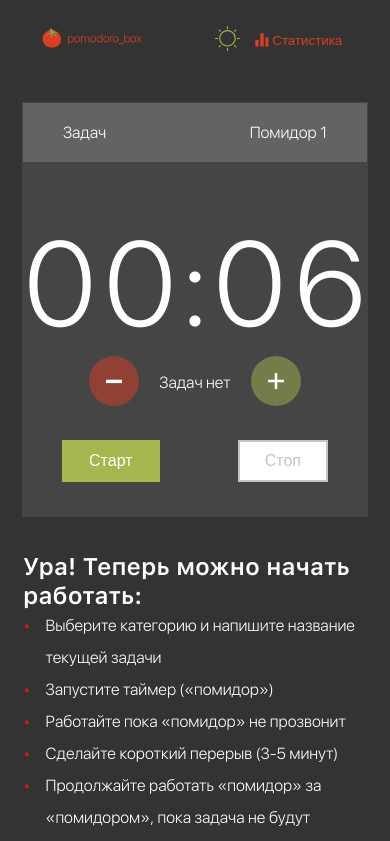
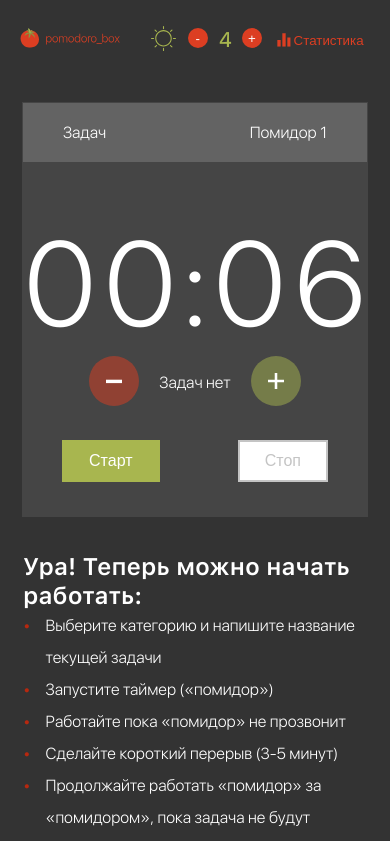
Before and after one commit to Ramramramzes/pomodoro_timer, a React (Vite) app: page / in a window 390 px wide. Shown: the top 841 px of the page. Built offline with nearby package versions, Linux system fonts and the light colour scheme.

Commit message:
big timeout control functionality

```diff
--- a/src/General/General.tsx
+++ b/src/General/General.tsx
@@ -28,7 +28,7 @@ export function General() {
                             styles.title_def + (darkmode ? ' bcg_title' : ' bcg_title_dark')}>
 
             <span title={list.value.length != 0 ? list.value[0].content : 'Задач нет'} className={styles.title}>{list.value.length != 0 ? list.value[0].content : 'Задач нет'}</span>
-            <span className={styles.count}>{timer.workActive ? 'Помидор' : timer.breakActive ? 'Перерыв' : ''} {tomatoCount != 4 && !timer.breakActive? tomatoCount + 1 : ''}{tomatoCount != 4 && !timer.workActive ? tomatoCount : ''}{timer.bigBreakActive ? 'Большой перерыв' : ''}</span>
+            <span className={styles.count}>{timer.workActive ? 'Помидор' : timer.breakActive ? 'Перерыв' : ''} {tomatoCount != timer.bigBrakePlace && !timer.breakActive? tomatoCount + 1 : ''}{tomatoCount != timer.bigBrakePlace && !timer.workActive ? tomatoCount : ''}{timer.bigBreakActive ? 'Большой перерыв' : ''}</span>
           </div>
           <Timer />
         </div>
--- a/src/General/Timer/Timer.tsx
+++ b/src/General/Timer/Timer.tsx
@@ -23,15 +23,15 @@ function Timer() {
   };
 
   const skipFn = (minutes: number, seconds: number, flag?:number) => {
-    if(minutes == 0 && seconds == 0 && timer.tomatoCount != 4){
+    if(minutes == 0 && seconds == 0 && timer.tomatoCount != timer.bigBrakePlace){
       if(timer.workActive){
         dispatch(setWorkTime({dayNum:dayNum,number: timer.userTime * 60}))
-        if(timer.tomatoCount != 3){
+        if(timer.tomatoCount != (timer.bigBrakePlace - 1)){
           dispatch(changeBreak(true))
           dispatch(changeWork(false))
           dispatch(changeBigBreak(false))
         }
-        if(timer.tomatoCount === 3){
+        if(timer.tomatoCount === (timer.bigBrakePlace - 1)){
           dispatch(changeBigBreak(true))
           dispatch(changeBreak(false))
           dispatch(changeWork(false))
@@ -45,7 +45,7 @@ function Timer() {
       }
       dispatch(pauseState(false))
     }
-    if(minutes == 0 && seconds == 0 && timer.tomatoCount === 4){
+    if(minutes == 0 && seconds == 0 && timer.tomatoCount === timer.bigBrakePlace){
       if(timer.workActive){
         dispatch(setWorkTime({dayNum:dayNum,number: timer.userTime * 60}))
       }
--- a/src/Header/Header.tsx
+++ b/src/Header/Header.tsx
@@ -6,6 +6,7 @@ import { setStatisticHover } from '../states/hoverStates';
 import { darkmodeState } from '../states/settings';
 import { Link } from 'react-router-dom';
 import { setPausesResult, setTomatosForStat } from '../states/statistic';
+import { bigBrakePlaceDown, bigBrakePlaceUp } from '../states/timer';
 
 
 
@@ -24,6 +25,11 @@ export function Header({page}:{page:boolean}) {
       </Link>
       <div className={styles.btns}>
         {darkmode ? <button className={styles.darkmode_btn} onClick={() => dispatch(darkmodeState())}><Moon size={screenWidth > 500 ? 25 : 20} color={true}/></button> : <button className={styles.darkmode_btn} onClick={() => dispatch(darkmodeState())}><Sun size={screenWidth > 500 ? 30 : 25} color={true}/></button>}
+        <div className={styles.rounds_control}>
+          <button className={styles.btn_minus} onClick={() => {dispatch(bigBrakePlaceDown())}}>-</button>
+          <span title='Колл-во помидоров до большого перерыва' className={styles.rounds}>{timer.bigBrakePlace && timer.bigBrakePlace}</span>
+          <button className={styles.btn_plus} onClick={() => {dispatch(bigBrakePlaceUp())}}>+</button>
+        </div>
         {!page ? <Link to="/statistic">
                     <button
                       onMouseEnter={() => dispatch(setStatisticHover())}
--- a/src/Header/header.module.css
+++ b/src/Header/header.module.css
@@ -17,6 +17,8 @@
 .btns{
   display: flex;
   align-items: center;
+  justify-content: space-between;
+  width: 30%;
 }
 
 .darkmode_btn{
@@ -26,6 +28,26 @@
 .darkmode_btn:focus{
   outline: none;
 }
+.btn_plus,
+.btn_minus{
+  background-color: rgba(220, 62, 34, 1);
+  color: #fff;
+  border-radius: 100%;
+  width: 20px;
+  height: 20px;
+}
+.rounds{
+  display: flex;
+  color: var(--app-green);
+  font-size: 20px;
+  font-weight: bold;
+  cursor:wait;
+}
+.rounds_control{
+  display: flex;
+  width: 25%;
+  justify-content: space-around;
+}
 
 @media (max-width: 500px) {
   .header{
@@ -33,6 +55,11 @@
     justify-content: space-around;
     padding: 10px 0px;
     align-items: center;
-
+  }
+  .btns{
+    width: 60%;
+  }
+  .rounds_control{
+    width: 100%;
   }
 }
--- a/src/states/timer.ts
+++ b/src/states/timer.ts
@@ -12,6 +12,7 @@ interface ITimerState{
   isRuning: boolean,
   minutes:number,
   seconds: number,
+  bigBrakePlace: number,
 }
 
 
@@ -29,6 +30,7 @@ const initialState:ITimerState = {
   isRuning: false,
   minutes: 0,
   seconds: 0,
+  bigBrakePlace: 4,
 }
 
 const timerSlice = createSlice({
@@ -71,7 +73,6 @@ const timerSlice = createSlice({
     addRound: (state) => {
       state.rounds += 1
     },
-
     setIsRuning: (state,action) => {
       state.isRuning = action.payload
     },
@@ -81,8 +82,17 @@ const timerSlice = createSlice({
     setSec: (state,action) => {
       state.seconds = action.payload
     },
+    bigBrakePlaceUp : (state) => {
+      state.bigBrakePlace += 1
+      state.bigBrakePlace >= 10 ? state.bigBrakePlace = 10 : false;
+    },
+    bigBrakePlaceDown : (state) => {
+      state.bigBrakePlace -= 1
+      state.bigBrakePlace <= 4 ? state.bigBrakePlace = 4 : false;
+    },
+
   }
 })
 
-export const { addWorkMinute, changeWork, changeBreak, changeBigBreak, addBreakeMinute, addBigBreakeMinute, addTomato, startTomato, addRound, setIsRuning, remWorkMinute , remBreakeMinute, remBigBreakeMinute, setMin, setSec} = timerSlice.actions
+export const { addWorkMinute, changeWork, changeBreak, changeBigBreak, addBreakeMinute, addBigBreakeMinute, addTomato, startTomato, addRound, setIsRuning, remWorkMinute , remBreakeMinute, remBigBreakeMinute, setMin, setSec,bigBrakePlaceUp, bigBrakePlaceDown} = timerSlice.actions
 export default timerSlice.reducer
```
######
* **Work to complete**
Could you repeat the data exactly, omitting its pictures?

* **Solution to the problem**
Before and after one commit to Ramramramzes/pomodoro_timer, a React (Vite) app: page / in a window 390 px wide. Shown: the top 841 px of the page. Built offline with nearby package versions, Linux system fonts and the light colour scheme.

Commit message:
big timeout control functionality

```diff
--- a/src/General/General.tsx
+++ b/src/General/General.tsx
@@ -28,7 +28,7 @@ export function General() {
                             styles.title_def + (darkmode ? ' bcg_title' : ' bcg_title_dark')}>
 
             <span title={list.value.length != 0 ? list.value[0].content : 'Задач нет'} className={styles.title}>{list.value.length != 0 ? list.value[0].content : 'Задач нет'}</span>
-            <span className={styles.count}>{timer.workActive ? 'Помидор' : timer.breakActive ? 'Перерыв' : ''} {tomatoCount != 4 && !timer.breakActive? tomatoCount + 1 : ''}{tomatoCount != 4 && !timer.workActive ? tomatoCount : ''}{timer.bigBreakActive ? 'Большой перерыв' : ''}</span>
+            <span className={styles.count}>{timer.workActive ? 'Помидор' : timer.breakActive ? 'Перерыв' : ''} {tomatoCount != timer.bigBrakePlace && !timer.breakActive? tomatoCount + 1 : ''}{tomatoCount != timer.bigBrakePlace && !timer.workActive ? tomatoCount : ''}{timer.bigBreakActive ? 'Большой перерыв' : ''}</span>
           </div>
           <Timer />
         </div>
--- a/src/General/Timer/Timer.tsx
+++ b/src/General/Timer/Timer.tsx
@@ -23,15 +23,15 @@ function Timer() {
   };
 
   const skipFn = (minutes: number, seconds: number, flag?:number) => {
-    if(minutes == 0 && seconds == 0 && timer.tomatoCount != 4){
+    if(minutes == 0 && seconds == 0 && timer.tomatoCount != timer.bigBrakePlace){
       if(timer.workActive){
         dispatch(setWorkTime({dayNum:dayNum,number: timer.userTime * 60}))
-        if(timer.tomatoCount != 3){
+        if(timer.tomatoCount != (timer.bigBrakePlace - 1)){
           dispatch(changeBreak(true))
           dispatch(changeWork(false))
           dispatch(changeBigBreak(false))
         }
-        if(timer.tomatoCount === 3){
+        if(timer.tomatoCount === (timer.bigBrakePlace - 1)){
           dispatch(changeBigBreak(true))
           dispatch(changeBreak(false))
           dispatch(changeWork(false))
@@ -45,7 +45,7 @@ function Timer() {
       }
       dispatch(pauseState(false))
     }
-    if(minutes == 0 && seconds == 0 && timer.tomatoCount === 4){
+    if(minutes == 0 && seconds == 0 && timer.tomatoCount === timer.bigBrakePlace){
       if(timer.workActive){
         dispatch(setWorkTime({dayNum:dayNum,number: timer.userTime * 60}))
       }
--- a/src/Header/Header.tsx
+++ b/src/Header/Header.tsx
@@ -6,6 +6,7 @@ import { setStatisticHover } from '../states/hoverStates';
 import { darkmodeState } from '../states/settings';
 import { Link } from 'react-router-dom';
 import { setPausesResult, setTomatosForStat } from '../states/statistic';
+import { bigBrakePlaceDown, bigBrakePlaceUp } from '../states/timer';
 
 
 
@@ -24,6 +25,11 @@ export function Header({page}:{page:boolean}) {
       </Link>
       <div className={styles.btns}>
         {darkmode ? <button className={styles.darkmode_btn} onClick={() => dispatch(darkmodeState())}><Moon size={screenWidth > 500 ? 25 : 20} color={true}/></button> : <button className={styles.darkmode_btn} onClick={() => dispatch(darkmodeState())}><Sun size={screenWidth > 500 ? 30 : 25} color={true}/></button>}
+        <div className={styles.rounds_control}>
+          <button className={styles.btn_minus} onClick={() => {dispatch(bigBrakePlaceDown())}}>-</button>
+          <span title='Колл-во помидоров до большого перерыва' className={styles.rounds}>{timer.bigBrakePlace && timer.bigBrakePlace}</span>
+          <button className={styles.btn_plus} onClick={() => {dispatch(bigBrakePlaceUp())}}>+</button>
+        </div>
         {!page ? <Link to="/statistic">
                     <button
                       onMouseEnter={() => dispatch(setStatisticHover())}
--- a/src/Header/header.module.css
+++ b/src/Header/header.module.css
@@ -17,6 +17,8 @@
 .btns{
   display: flex;
   align-items: center;
+  justify-content: space-between;
+  width: 30%;
 }
 
 .darkmode_btn{
@@ -26,6 +28,26 @@
 .darkmode_btn:focus{
   outline: none;
 }
+.btn_plus,
+.btn_minus{
+  background-color: rgba(220, 62, 34, 1);
+  color: #fff;
+  border-radius: 100%;
+  width: 20px;
+  height: 20px;
+}
+.rounds{
+  display: flex;
+  color: var(--app-green);
+  font-size: 20px;
+  font-weight: bold;
+  cursor:wait;
+}
+.rounds_control{
+  display: flex;
+  width: 25%;
+  justify-content: space-around;
+}
 
 @media (max-width: 500px) {
   .header{
@@ -33,6 +55,11 @@
     justify-content: space-around;
     padding: 10px 0px;
     align-items: center;
-
+  }
+  .btns{
+    width: 60%;
+  }
+  .rounds_control{
+    width: 100%;
   }
 }
--- a/src/states/timer.ts
+++ b/src/states/timer.ts
@@ -12,6 +12,7 @@ interface ITimerState{
   isRuning: boolean,
   minutes:number,
   seconds: number,
+  bigBrakePlace: number,
 }
 
 
@@ -29,6 +30,7 @@ const initialState:ITimerState = {
   isRuning: false,
   minutes: 0,
   seconds: 0,
+  bigBrakePlace: 4,
 }
 
 const timerSlice = createSlice({
@@ -71,7 +73,6 @@ const timerSlice = createSlice({
     addRound: (state) => {
       state.rounds += 1
     },
-
     setIsRuning: (state,action) => {
       state.isRuning = action.payload
     },
@@ -81,8 +82,17 @@ const timerSlice = createSlice({
     setSec: (state,action) => {
       state.seconds = action.payload
     },
+    bigBrakePlaceUp : (state) => {
+      state.bigBrakePlace += 1
+      state.bigBrakePlace >= 10 ? state.bigBrakePlace = 10 : false;
+    },
+    bigBrakePlaceDown : (state) => {
+      state.bigBrakePlace -= 1
+      state.bigBrakePlace <= 4 ? state.bigBrakePlace = 4 : false;
+    },
+
   }
 })
 
-export const { addWorkMinute, changeWork, changeBreak, changeBigBreak, addBreakeMinute, addBigBreakeMinute, addTomato, startTomato, addRound, setIsRuning, remWorkMinute , remBreakeMinute, remBigBreakeMinute, setMin, setSec} = timerSlice.actions
+export const { addWorkMinute, changeWork, changeBreak, changeBigBreak, addBreakeMinute, addBigBreakeMinute, addTomato, startTomato, addRound, setIsRuning, remWorkMinute , remBreakeMinute, remBigBreakeMinute, setMin, setSec,bigBrakePlaceUp, bigBrakePlaceDown} = timerSlice.actions
 export default timerSlice.reducer
```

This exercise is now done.